A rug that fits correctly should cover your horse’s body well. There should be no tightness, or it will rub your horse’s shoulders and withers.

Also, a rug that’s too big may slip causing discomfort, and can be dangerous.

If you’re not sure what you should be checking, follow our five simple points to ensure your horse is comfortable and safe.

Does he have freedom to move?

The rug should be roomy enough to do the front fastenings up without putting pressure on your horse’s chest.

Once fastened, you should be able to easily slide your hand inside the rug, down the side of his shoulder and around his chest.

Is it positioned well?

The rug should sit approximately 2in to 4in in front of your horse’s withers, so it doesn’t cause any pressure or rubbing.

It should also reach to the top of his tail.

Is it the right depth?

Take a step back and see how deep the rug is.

It should come down your horse’s sides far enough so that you can’t see his belly.

If the rug isn’t deep enough it’ll look a bit like a miniskirt, exposing some of his tummy to the elements.

Do the surcingles fit?

These need to be adjusted so you can comfortable fit your hand between the strap and your horse’s belly.

Too loose and he could get a leg caught when he rolls, too tight and they may cause discomfort by pulling the rug down over his withers.

Does the neck cover fit?

Check the neck cover is long enough so it offers protection from the wind and rain especially when your horse has his head down while grazing.

Also check the neck cover is deep enough, if it’s too tight it will rub his mane.

Do the leg straps need adjusting?

Not all rugs have them, some will have just a fillet string.

Careful adjustment is needed so your horse can move freely, but so they’re tight enough that there’s no danger of him getting caught in them when he rolls.

Loop one leg strap around his back leg and fasten it to the ‘D’ rung on the same side.

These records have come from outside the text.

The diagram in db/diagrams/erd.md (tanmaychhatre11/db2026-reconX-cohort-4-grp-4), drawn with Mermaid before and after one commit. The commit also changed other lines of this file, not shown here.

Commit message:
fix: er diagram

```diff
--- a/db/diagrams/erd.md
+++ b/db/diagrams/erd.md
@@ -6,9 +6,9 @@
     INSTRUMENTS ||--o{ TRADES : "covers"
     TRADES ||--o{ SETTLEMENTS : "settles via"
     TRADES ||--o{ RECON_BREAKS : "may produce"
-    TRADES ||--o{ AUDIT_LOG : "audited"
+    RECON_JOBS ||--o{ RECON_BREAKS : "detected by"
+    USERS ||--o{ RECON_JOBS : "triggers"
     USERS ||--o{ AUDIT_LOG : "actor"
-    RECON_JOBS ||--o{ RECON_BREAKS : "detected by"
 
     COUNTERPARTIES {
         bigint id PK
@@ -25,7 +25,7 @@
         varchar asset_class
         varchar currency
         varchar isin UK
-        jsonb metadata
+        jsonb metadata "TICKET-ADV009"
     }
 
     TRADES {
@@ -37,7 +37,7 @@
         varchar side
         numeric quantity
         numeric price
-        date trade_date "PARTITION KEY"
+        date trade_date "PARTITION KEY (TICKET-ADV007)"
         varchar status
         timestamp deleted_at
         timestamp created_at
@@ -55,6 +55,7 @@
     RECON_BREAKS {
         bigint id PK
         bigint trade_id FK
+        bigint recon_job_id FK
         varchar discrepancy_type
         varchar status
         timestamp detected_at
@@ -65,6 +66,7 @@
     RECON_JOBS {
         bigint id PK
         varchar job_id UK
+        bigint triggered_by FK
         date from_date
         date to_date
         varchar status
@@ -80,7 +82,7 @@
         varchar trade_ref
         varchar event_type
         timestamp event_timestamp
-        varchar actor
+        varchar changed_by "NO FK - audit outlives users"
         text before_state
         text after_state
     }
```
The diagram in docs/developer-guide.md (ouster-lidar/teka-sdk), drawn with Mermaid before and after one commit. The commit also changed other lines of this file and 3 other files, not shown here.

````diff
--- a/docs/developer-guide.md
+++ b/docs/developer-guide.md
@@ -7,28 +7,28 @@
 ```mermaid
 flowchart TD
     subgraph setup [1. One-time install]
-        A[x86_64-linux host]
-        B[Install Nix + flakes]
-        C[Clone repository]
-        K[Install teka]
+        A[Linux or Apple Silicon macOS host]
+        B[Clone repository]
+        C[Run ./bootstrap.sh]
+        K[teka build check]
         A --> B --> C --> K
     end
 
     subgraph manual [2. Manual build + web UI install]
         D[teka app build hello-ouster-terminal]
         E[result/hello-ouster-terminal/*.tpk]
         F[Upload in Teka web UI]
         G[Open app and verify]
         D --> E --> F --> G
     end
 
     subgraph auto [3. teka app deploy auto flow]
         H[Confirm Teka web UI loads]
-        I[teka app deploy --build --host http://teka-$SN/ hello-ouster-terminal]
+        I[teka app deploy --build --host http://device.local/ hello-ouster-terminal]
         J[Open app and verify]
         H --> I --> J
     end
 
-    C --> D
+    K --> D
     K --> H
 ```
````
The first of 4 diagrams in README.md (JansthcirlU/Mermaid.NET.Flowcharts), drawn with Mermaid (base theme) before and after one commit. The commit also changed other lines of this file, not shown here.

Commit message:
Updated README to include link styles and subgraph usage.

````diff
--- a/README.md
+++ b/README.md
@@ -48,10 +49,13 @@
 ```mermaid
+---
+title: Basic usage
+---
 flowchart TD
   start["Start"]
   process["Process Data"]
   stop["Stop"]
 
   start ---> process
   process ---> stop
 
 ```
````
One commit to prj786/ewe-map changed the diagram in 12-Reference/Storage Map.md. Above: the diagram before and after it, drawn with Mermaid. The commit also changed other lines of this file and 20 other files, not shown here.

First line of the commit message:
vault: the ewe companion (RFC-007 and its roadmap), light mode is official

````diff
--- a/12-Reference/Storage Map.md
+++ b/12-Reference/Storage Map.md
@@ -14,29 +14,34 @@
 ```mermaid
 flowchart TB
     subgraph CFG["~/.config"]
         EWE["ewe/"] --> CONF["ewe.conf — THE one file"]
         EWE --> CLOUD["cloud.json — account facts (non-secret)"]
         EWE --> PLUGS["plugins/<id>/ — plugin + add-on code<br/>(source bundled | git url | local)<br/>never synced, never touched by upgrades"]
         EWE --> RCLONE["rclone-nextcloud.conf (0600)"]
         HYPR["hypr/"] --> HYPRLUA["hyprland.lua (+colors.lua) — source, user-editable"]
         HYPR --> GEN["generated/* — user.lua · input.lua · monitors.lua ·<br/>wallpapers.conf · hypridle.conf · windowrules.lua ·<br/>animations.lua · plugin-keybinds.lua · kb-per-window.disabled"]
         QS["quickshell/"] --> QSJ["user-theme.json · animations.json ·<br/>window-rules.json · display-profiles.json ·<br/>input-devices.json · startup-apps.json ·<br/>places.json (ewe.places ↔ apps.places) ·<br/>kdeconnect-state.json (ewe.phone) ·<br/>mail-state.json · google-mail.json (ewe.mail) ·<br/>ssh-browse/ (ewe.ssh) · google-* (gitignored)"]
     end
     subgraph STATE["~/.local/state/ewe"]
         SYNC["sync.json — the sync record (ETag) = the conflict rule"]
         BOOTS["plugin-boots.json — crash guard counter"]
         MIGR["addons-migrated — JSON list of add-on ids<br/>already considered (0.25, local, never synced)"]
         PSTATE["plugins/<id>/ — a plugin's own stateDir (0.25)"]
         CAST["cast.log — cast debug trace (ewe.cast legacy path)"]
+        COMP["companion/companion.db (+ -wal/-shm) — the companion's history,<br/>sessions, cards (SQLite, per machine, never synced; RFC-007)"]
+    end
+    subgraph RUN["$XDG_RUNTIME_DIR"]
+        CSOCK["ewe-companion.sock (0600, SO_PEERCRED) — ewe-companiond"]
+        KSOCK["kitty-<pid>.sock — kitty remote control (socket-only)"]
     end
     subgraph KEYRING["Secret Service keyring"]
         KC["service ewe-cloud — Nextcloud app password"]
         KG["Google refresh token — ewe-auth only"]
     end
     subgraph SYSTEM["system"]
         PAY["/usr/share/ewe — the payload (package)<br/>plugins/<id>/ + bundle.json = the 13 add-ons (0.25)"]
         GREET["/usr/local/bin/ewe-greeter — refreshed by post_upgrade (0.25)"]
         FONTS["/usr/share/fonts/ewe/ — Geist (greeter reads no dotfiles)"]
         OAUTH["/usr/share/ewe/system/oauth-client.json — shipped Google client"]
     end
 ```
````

Repeat on the other side, passing the second leg strap through the first so they’re linked before fastening.

The straps should be adjusted to allow a hands’ width between your horse’s thigh and the strap.